Potential English rock and roll singer being groomed by manipulative, overbearing rock manager Major Rafe Ralph in the "So Little Time" skit from Peter Sellers' 1959 comedy album Songs for Swinging Sellers.
The skit is an interview with Twit and the Major, a parody of real English rock manager Larry Parnes with a military rank like Elvis' manager Colonel Parker. Parnes groomed, controlled, and gave his acts stage names, like Billy Fury and Lance Fortune.
Conway's real name is Cyril Rumble, and his stage name is an obvious take on real singer Conway Twitty, who was a rock and roller before he turned to country in 1965. ("Conway Twitty" is also a stage name; he was born Harold Lloyd Jenkins).
In the interview, Twit lives down to his name, proving to be a complete idiot who can't remember the canned responses he's supposed to give to interviewers, or which way 'round the guitar goes.
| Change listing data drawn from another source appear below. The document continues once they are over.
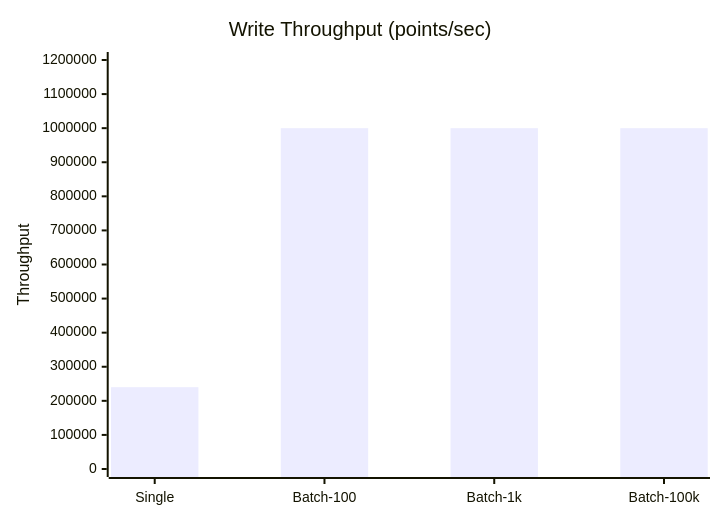
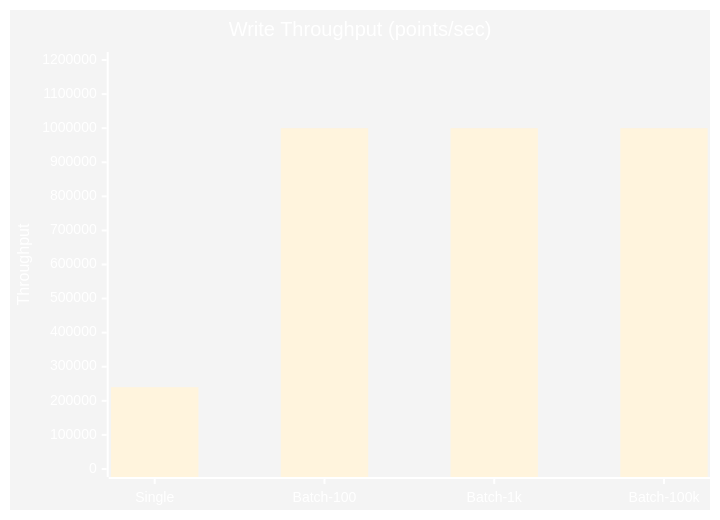
The second of 6 diagrams in docs/benchmarks.md (Pablo997/pulsardb), drawn with Mermaid before and after one commit. The commit also changed other lines of this file and 2 other files, not shown here.

Commit message:
Update README and documentation with enhanced performance metrics, including write/query throughput and memory efficiency. Add performance optimizations to the README and adjust roadmap completion date to November 2025.

````diff
--- a/docs/benchmarks.md
+++ b/docs/benchmarks.md
@@ -201,7 +203,8 @@
 ```mermaid
+%%{init: {'theme':'base', 'themeVariables': { 'primaryColor':'#2196F3','primaryTextColor':'#fff','primaryBorderColor':'#1976D2','lineColor':'#4CAF50','secondaryColor':'#FF9800','tertiaryColor':'#9C27B0'}}}%%
 xychart-beta
     title "Write Throughput (points/sec)"
     x-axis [Single, Batch-100, Batch-1k, Batch-100k]
     y-axis "Throughput" 0 --> 1200000
     bar [240000, 1000000, 1000000, 1000000]
 ```
````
Amazingly, Sellers did all the voices for the skit, written by Frank Muir and Denis Norden.
The skit contains possibly the best summation of the life of a young rock star:
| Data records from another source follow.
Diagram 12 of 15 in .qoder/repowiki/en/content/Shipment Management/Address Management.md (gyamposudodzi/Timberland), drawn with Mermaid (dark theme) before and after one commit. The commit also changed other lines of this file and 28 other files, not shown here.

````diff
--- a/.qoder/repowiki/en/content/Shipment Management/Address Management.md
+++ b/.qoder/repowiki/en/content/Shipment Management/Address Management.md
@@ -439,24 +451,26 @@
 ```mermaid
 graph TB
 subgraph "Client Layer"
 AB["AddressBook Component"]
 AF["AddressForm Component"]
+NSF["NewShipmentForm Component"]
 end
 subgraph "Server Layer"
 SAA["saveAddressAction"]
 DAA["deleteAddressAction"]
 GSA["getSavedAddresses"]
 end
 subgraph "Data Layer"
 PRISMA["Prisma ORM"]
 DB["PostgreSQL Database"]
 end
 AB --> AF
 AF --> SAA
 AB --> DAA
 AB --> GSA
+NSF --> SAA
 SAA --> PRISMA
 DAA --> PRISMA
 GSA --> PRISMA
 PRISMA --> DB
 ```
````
Major: I trust, Miss Lisbon, you won't go writing any of those nasty, lurid stories about my kids, I mean, you saw Conway for yourself. He's just as normal and well-balanced as any other seventeen-year-old ex-plasterer's-mate suddenly earning a thousand quid a week. (Laughs)
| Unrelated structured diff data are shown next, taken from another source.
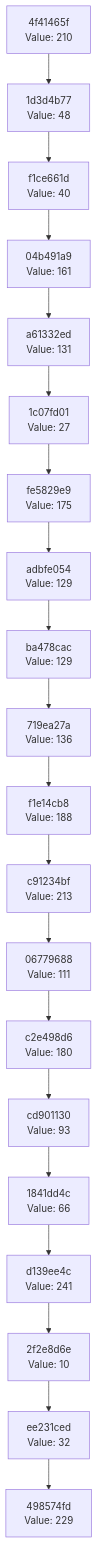
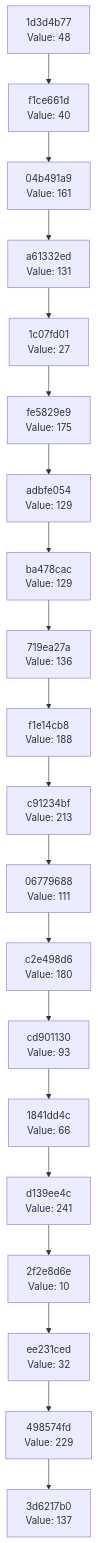
One commit to Abhisheksinha1506/hash-chain-evolver changed the diagram in docs/CHAIN_VISUALIZATION.md. Above: the diagram before and after it, drawn with Mermaid. The commit also changed 1 other file, not shown here.

Commit message:
Evolution step: hash 0x89 → action executed

````diff
--- a/docs/CHAIN_VISUALIZATION.md
+++ b/docs/CHAIN_VISUALIZATION.md
@@ -3,42 +3,42 @@
 ```mermaid
 graph TD
-    C0["498574fd<br/>Value: 229"]
-    C1["ee231ced<br/>Value: 32"]
+    C0["3d6217b0<br/>Value: 137"]
+    C1["498574fd<br/>Value: 229"]
     C1 --> C0
-    C2["2f2e8d6e<br/>Value: 10"]
+    C2["ee231ced<br/>Value: 32"]
     C2 --> C1
-    C3["d139ee4c<br/>Value: 241"]
+    C3["2f2e8d6e<br/>Value: 10"]
     C3 --> C2
-    C4["1841dd4c<br/>Value: 66"]
+    C4["d139ee4c<br/>Value: 241"]
     C4 --> C3
-    C5["cd901130<br/>Value: 93"]
+    C5["1841dd4c<br/>Value: 66"]
     C5 --> C4
-    C6["c2e498d6<br/>Value: 180"]
+    C6["cd901130<br/>Value: 93"]
     C6 --> C5
-    C7["06779688<br/>Value: 111"]
+    C7["c2e498d6<br/>Value: 180"]
     C7 --> C6
-    C8["c91234bf<br/>Value: 213"]
+    C8["06779688<br/>Value: 111"]
     C8 --> C7
-    C9["f1e14cb8<br/>Value: 188"]
+    C9["c91234bf<br/>Value: 213"]
     C9 --> C8
-    C10["719ea27a<br/>Value: 136"]
+    C10["f1e14cb8<br/>Value: 188"]
     C10 --> C9
-    C11["ba478cac<br/>Value: 129"]
+    C11["719ea27a<br/>Value: 136"]
     C11 --> C10
-    C12["adbfe054<br/>Value: 129"]
+    C12["ba478cac<br/>Value: 129"]
     C12 --> C11
-    C13["fe5829e9<br/>Value: 175"]
+    C13["adbfe054<br/>Value: 129"]
     C13 --> C12
-    C14["1c07fd01<br/>Value: 27"]
+    C14["fe5829e9<br/>Value: 175"]
     C14 --> C13
-    C15["a61332ed<br/>Value: 131"]
+    C15["1c07fd01<br/>Value: 27"]
     C15 --> C14
-    C16["04b491a9<br/>Value: 161"]
+    C16["a61332ed<br/>Value: 131"]
     C16 --> C15
-    C17["f1ce661d<br/>Value: 40"]
+    C17["04b491a9<br/>Value: 161"]
     C17 --> C16
-    C18["1d3d4b77<br/>Value: 48"]
+    C18["f1ce661d<br/>Value: 40"]
     C18 --> C17
-    C19["4f41465f<br/>Value: 210"]
+    C19["1d3d4b77<br/>Value: 48"]
     C19 --> C18
 ```
````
Nancy: Yes, it has made me think.
Major: And don't you go making me out to be a sort of profiteering Svengali, will you? I mean, these boys stay here willingly, because to them I'm a - well I'm almost a second father. We enjoy a very beautiful relationship. Beautiful, Miss Lisbon, because it is - it is based on trust, mutual trust.
Nancy: It's a very rare quality in this modern world, Major.
Major: It is indeed, yes. Er - don't touch the doorknob - it's got two thousand volts running through it.